OK, this post really isn't about writing, but I finished Ron Clark's book on teaching (and life) yesterday and promised I'd share some other favorite rules.
Number 26: Do not save seats in the lunchroom. If someone wants to sit down, let him or her. Do not try to exclude anyone. We are a family, and we must treat each other with respect and kindness.
How great is that? I think probably every one of us, at some point, saved a seat for someone else or had a seat saved for us. Not always terrible, if we're talking getting a good view at the movies. But at school? In the lunchroom? I like his logic.
Kids are cruel to each other, in case you haven't noticed or conveniently forgot since you were in 5th grade. But bullying, including telling others they can't be part of your group, continues to be a huge problem. My students, 16 and 17 years old, tell me there's nothing schools or teachers or parents can do about it. I tell them they're wrong.
It's hard to "do something," though. It's hard to get actively involved, to tell your child he or she muct include everyone, to teach others to stand up for the right thing even when the right thing isn't the popular thing.
I like this rule because not only does it discourage kids from being exclusive to other kids, it reminds us that even one person can make a difference. If Ron Clark can make a seating chart for his 5th graders in the cafeteria, then the rest of us can do something equally small and meaningful, at some point.
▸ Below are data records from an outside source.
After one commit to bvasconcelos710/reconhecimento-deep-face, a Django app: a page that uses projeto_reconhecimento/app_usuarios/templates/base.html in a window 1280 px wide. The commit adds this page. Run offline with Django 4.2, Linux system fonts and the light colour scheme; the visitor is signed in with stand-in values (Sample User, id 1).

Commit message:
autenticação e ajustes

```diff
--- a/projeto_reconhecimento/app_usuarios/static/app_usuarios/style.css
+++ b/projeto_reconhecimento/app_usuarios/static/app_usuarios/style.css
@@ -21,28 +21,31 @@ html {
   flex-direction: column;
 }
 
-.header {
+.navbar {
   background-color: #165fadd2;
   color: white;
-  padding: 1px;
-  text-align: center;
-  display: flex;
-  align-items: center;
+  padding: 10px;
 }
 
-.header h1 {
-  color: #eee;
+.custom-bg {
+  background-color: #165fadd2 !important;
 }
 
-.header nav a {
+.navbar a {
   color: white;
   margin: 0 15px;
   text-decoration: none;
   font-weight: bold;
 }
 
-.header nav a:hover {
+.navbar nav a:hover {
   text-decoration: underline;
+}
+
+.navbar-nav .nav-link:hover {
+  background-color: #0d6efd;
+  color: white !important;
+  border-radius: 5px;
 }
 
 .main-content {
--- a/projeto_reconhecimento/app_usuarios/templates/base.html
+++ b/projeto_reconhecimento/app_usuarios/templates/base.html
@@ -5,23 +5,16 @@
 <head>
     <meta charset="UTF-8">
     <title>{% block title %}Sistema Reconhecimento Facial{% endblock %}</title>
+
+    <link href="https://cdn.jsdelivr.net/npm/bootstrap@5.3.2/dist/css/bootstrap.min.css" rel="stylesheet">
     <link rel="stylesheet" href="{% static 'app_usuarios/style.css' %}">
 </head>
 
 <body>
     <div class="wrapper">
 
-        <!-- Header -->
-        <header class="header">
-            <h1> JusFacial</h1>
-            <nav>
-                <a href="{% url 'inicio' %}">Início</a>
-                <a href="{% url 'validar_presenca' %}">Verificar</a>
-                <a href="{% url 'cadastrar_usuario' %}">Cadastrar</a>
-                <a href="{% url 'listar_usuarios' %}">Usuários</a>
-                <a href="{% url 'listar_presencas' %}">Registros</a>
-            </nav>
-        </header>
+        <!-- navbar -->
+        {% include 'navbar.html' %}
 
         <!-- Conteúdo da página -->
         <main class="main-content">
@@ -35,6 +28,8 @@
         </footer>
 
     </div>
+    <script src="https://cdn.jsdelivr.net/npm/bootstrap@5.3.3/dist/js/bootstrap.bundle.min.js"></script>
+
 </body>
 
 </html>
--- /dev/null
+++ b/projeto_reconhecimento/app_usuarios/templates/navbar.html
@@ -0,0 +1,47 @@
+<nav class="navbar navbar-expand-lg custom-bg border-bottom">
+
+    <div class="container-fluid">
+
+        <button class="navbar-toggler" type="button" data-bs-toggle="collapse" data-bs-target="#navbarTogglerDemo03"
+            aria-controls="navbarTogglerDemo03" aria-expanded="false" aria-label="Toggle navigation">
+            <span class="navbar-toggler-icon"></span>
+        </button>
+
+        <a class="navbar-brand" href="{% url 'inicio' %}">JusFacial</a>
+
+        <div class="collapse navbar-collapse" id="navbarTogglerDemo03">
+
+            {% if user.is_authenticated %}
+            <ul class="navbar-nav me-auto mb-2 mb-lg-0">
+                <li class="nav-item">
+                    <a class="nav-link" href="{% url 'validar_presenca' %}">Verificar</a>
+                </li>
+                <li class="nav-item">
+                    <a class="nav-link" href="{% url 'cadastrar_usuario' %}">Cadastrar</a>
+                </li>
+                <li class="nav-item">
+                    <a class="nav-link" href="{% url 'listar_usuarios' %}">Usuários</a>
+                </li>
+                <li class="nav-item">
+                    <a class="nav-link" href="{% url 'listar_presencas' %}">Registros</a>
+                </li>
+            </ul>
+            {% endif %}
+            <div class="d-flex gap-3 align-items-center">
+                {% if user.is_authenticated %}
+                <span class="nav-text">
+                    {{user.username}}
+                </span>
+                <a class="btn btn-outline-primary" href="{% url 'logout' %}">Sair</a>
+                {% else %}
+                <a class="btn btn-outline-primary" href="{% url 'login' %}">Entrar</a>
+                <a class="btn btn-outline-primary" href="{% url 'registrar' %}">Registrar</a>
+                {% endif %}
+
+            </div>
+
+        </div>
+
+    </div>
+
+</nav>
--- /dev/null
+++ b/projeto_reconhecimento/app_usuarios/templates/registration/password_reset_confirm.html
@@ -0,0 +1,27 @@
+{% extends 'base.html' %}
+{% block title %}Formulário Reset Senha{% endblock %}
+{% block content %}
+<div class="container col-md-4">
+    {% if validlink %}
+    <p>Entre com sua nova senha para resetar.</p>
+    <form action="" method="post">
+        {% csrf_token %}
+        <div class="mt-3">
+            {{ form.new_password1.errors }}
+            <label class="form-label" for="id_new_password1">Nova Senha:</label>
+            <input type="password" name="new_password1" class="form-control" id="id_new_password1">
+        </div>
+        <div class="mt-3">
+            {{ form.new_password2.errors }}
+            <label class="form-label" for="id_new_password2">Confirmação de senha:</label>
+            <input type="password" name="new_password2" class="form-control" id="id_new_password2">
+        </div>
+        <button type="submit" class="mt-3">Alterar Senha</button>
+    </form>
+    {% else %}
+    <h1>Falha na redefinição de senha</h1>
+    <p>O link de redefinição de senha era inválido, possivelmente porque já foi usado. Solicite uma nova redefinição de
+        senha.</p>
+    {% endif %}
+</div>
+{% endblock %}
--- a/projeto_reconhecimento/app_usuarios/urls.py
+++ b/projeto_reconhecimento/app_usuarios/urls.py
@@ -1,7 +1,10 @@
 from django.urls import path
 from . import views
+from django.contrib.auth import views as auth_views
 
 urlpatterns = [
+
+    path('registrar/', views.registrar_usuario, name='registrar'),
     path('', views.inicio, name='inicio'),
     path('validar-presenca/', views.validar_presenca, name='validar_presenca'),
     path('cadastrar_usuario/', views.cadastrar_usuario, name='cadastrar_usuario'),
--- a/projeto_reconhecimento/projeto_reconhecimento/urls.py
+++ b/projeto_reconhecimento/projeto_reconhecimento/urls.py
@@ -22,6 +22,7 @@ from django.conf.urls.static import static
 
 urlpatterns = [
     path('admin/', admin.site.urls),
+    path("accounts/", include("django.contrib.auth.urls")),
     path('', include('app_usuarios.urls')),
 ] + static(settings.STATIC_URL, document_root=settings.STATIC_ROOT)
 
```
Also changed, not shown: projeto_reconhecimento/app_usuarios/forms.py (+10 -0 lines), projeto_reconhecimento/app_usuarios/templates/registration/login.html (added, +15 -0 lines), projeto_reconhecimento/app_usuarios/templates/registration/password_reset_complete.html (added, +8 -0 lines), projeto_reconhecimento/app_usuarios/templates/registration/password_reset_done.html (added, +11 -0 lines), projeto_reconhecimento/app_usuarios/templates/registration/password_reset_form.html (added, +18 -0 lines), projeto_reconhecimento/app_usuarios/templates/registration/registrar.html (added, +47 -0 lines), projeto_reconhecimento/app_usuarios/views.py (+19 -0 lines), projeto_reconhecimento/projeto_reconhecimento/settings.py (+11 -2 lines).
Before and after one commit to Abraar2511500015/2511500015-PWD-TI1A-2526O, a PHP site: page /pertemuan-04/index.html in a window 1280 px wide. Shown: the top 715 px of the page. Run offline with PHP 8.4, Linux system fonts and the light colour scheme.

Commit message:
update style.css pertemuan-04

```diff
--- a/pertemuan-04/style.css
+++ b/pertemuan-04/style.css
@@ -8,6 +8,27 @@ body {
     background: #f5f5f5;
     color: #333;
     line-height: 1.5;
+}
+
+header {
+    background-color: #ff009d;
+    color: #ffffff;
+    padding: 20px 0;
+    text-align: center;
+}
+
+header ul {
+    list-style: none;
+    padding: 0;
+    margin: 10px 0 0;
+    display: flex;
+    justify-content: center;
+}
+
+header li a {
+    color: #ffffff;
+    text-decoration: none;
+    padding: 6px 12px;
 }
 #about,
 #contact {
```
In other news, I got this fantastic idea for a new novel yesterday while I was in the shower (all my good ones usually come then or when I'm running). These characters, and this setting, just popped into my head and refused to leave until I sat down and got something down on paper. So another storyline to file away for next year's projects.
All creativity is not lost!